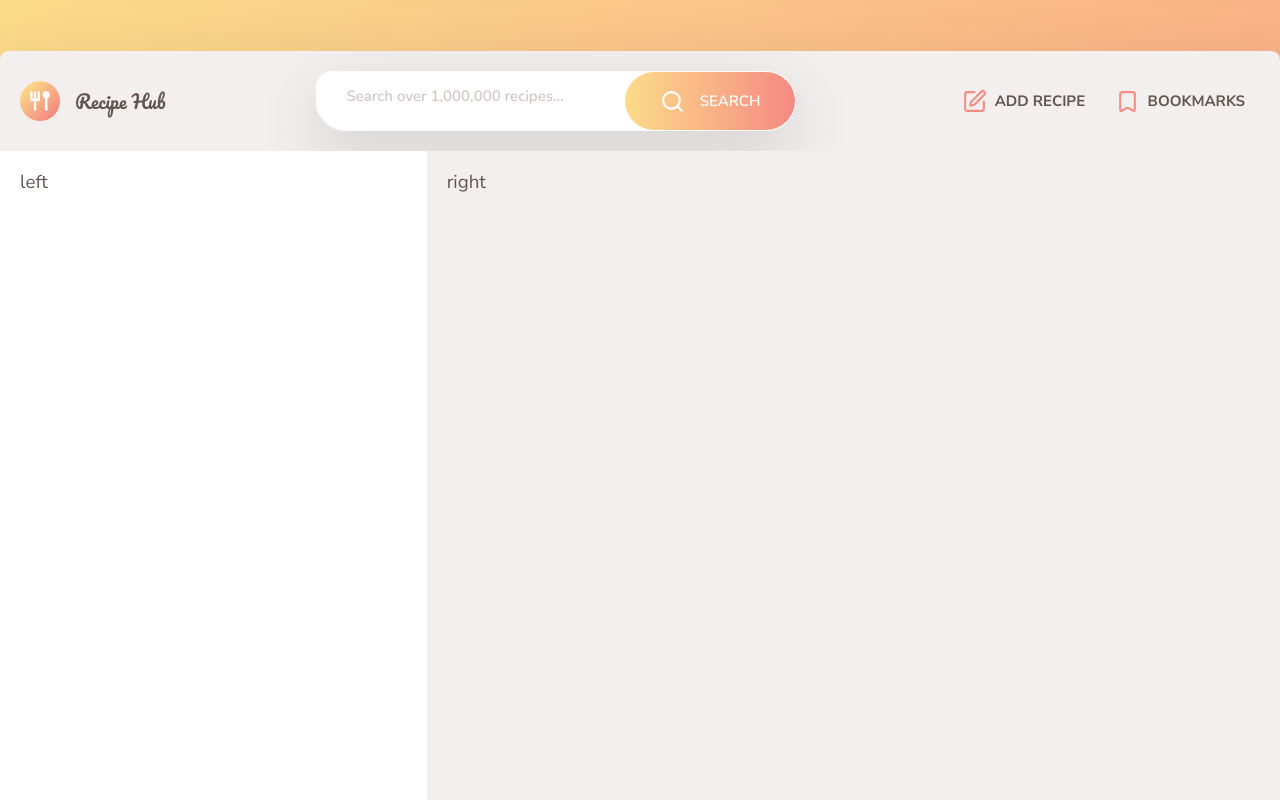
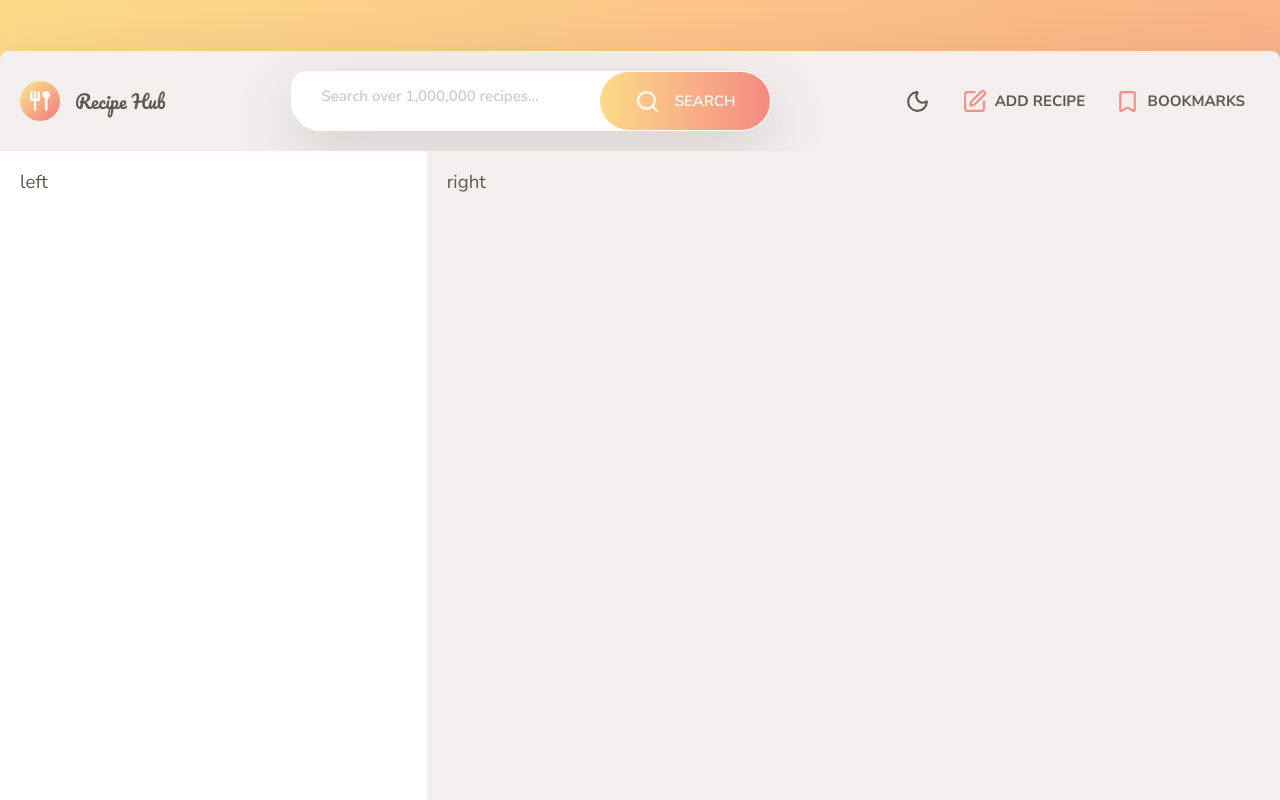
Before and after one commit to omidsdgi/recipe-hub, a Next.js app: page / in a window 1280 px wide. Shown: the top 800 px of the page. Built offline with nearby package versions, Linux system fonts and the light colour scheme.

Commit message:
refactor:add ThemeToggle icon into header

```diff
--- a/src/components/layout/header/Header.tsx
+++ b/src/components/layout/header/Header.tsx
@@ -1,5 +1,5 @@
 import {Logo} from "@/components";
-import {Navigation, SearchForm} from "@/components/layout";
+import {Navigation, SearchForm, ThemeToggle} from "@/components/layout";
 
 const Header = () => {
     return (
@@ -7,7 +7,10 @@ const Header = () => {
             className=" flex flex-col lg:flex-row gap-6 lg:h-40 h-70 w-full lg:items-center lg:justify-between bg-muted px-6 lg:px-8 ">
             <Logo/>
             <SearchForm/>
-            <Navigation/>
+            <div className="flex items-center gap-4">
+                <ThemeToggle/>
+                <Navigation/>
+            </div>
         </header>
     );
 };
```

## TASK OBJECTIVE
Considering each line of the records on its own, count those that contain "layout" and give only that number.

## TASK RESULT
4